Multiple sources

The messianic banquet

An important host gives a great banquet, but the intended guests make excuses. Then other guests are invited, or even compelled to participate. This is the core of the parable of the great banquet. There are three versions of this parable, Matthew 22:1-14, Luke 14:15-24 and the gospel of Thomas 64. The latter version is the shortest, Matthew the longest. On the earlywritings.com forum Ben C. Smith recently asked himself which version would be original. In his opinion the versions in the gospel of Luke and the gospel of Thomas (part of the Nag Hammadi Library) are original, while the gospel of Matthew contains two additions: verse 6-7 and verse 11-14.

In the discussion of this subject I have drawn attention to two texts that are closely connected to the banquet story.

The first of both is Luke 7:22-23, which goes as follows: Go and tell John what you have seen and heard: the blind receive their sight, the lame walk, lepers are cleansed, and the deaf hear, the dead are raised up, the poor have good news preached to them.

The Lukan version of the parable has the following invitation for the alternative guests (v. 21b): Go out quickly to the streets and lanes of the city, and bring in the poor and maimed and blind and lame.’

Three categories of people are identical: the blind, the lame and the poor.

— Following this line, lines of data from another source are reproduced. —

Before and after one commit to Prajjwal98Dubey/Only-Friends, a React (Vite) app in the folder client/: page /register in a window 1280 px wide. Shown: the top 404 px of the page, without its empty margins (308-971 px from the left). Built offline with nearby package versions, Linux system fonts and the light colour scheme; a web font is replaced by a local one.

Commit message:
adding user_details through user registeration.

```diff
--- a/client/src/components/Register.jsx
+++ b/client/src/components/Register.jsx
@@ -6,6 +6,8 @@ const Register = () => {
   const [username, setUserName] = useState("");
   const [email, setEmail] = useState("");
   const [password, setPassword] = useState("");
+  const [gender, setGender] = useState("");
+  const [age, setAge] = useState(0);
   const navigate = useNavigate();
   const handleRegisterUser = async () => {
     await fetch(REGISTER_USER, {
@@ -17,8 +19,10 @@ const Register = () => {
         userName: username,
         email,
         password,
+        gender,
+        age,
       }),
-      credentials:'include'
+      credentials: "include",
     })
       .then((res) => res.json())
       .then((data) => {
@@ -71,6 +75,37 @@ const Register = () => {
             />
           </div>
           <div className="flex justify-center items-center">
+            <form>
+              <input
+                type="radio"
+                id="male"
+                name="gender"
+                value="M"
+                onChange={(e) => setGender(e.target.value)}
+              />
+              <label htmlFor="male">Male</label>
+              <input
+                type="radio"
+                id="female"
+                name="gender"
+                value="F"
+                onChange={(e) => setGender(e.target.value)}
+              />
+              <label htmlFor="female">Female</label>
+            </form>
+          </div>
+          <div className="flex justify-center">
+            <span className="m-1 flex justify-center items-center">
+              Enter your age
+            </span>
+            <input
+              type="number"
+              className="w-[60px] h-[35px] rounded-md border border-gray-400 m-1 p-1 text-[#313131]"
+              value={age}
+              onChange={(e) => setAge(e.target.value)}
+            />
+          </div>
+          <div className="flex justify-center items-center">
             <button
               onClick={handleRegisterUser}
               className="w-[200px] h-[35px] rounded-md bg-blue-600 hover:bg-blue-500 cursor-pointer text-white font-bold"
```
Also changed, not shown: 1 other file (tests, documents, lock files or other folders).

The second related text is the Dead Sea Scrolls text 4Q521 called ‘A Messianic Apocalypse’, of which fragment 2 goes as follows:

[the hea]vens and the earth will listen to His Messiah, and none therein
will stray from the commandments of the holy ones.

Seekers of the Lord, strengthen yourselves in His service!

All you hopeful in (your) heart, will you not find the Lord in this?

For the Lord will consider the pious and call the righteous by name.

Over the poor His spirit will hover and will renew the faithful with His power

And He will glorify the pious on the throne of the eternal Kingdom.

He who liberates the captives, restores sight to the blind, straightens the b[ent]

And f[or] ever I will clea[ve to the h]opeful and in His mercy …

And the fr[uit …] will not be delayed for anyone

And the Lord will accomplish things which have never been as [He …]

For He will heal the wounded, and revive the dead and bring good news to the poor

… He will lead the uprooted and make the rich hungry …

4Q521 mentions ‘the eternal Kingdom’ and ‘the Messiah’, while the Lukan parable similarly mentions ‘the kingdom of God’ and ‘the servant’ (a term for the Messiah, particularly in Isaiah). Among many Essene self-designations in 4Q521 (the pious, the righteous, the faithful), Luke 14:21 as well as 7:23 mention one of them: the poor. Here also we have a similar list of addressed people: captives/blind/bent in 4Q521 versus maimed/blind/lame in Luke 14. 4Q521 seems to describe the future messianic era, while the parable describes the realization of the messianic dream, in both cases with God the master and his servant the messiah as protagonists. The story has a social undertone that reminds of the letter of James. Neither the rich landowner (two times ‘bought’ in an agricultural context) nor well-to-do are welcome in the messianic empire, but the humble categories that the Qumran Essenes had described before in one of their messianic writings. God’s anger seems to be directed towards the rich people.

The second to last line of 4Q521 places ‘heal the wounded’ and ‘revive the dead’ next to each other. This verse might have brought the author of the first gospel (Mark) into temptation to change Jesus’ fate of a wounded man who was healed into the fate of a dead man who revived.

There also seems to be a connection between the last line of 4Q521 and Luke 1:53: “He has filled the hungry with good things, and the rich he has sent empty away.”

Concerning the reconstruction of the text, in my opinion verses Luke 14:22b-24 are alien to the symmetrical original message. The element of compelling is absent in Thomas 64, and the story in Luke logically ends with verse 22a, after the two categories of guests have been confronted.

(Introduction and first invitation)
(16) He [Jesus] said to him, “A man once gave a great banquet, and invited many; (17) and at the time for the banquet he sent his servant to say to those who had been invited, ‘Come, for all is now ready.’

(Excuses from the intended guests)

(18) But they all alike began to make excuses. The first said to him, ‘I have bought a field, and I must go out and see it; I pray you, have me excused.’ (19) And another said, ‘I have bought five yoke of oxen, and I go to examine them; I pray you, have me excused.’ (20) And another said, ‘I have married a wife, and therefore I cannot come.’ (21) So the servant came and reported this to his master.

(The second invitation)

Then the householder in anger said to his servant, ‘Go out quickly to the streets and lanes of the city, and bring in the poor and maimed and blind and lame.’ (22) And the servant said, ‘Sir, what you commanded has been done.’ ”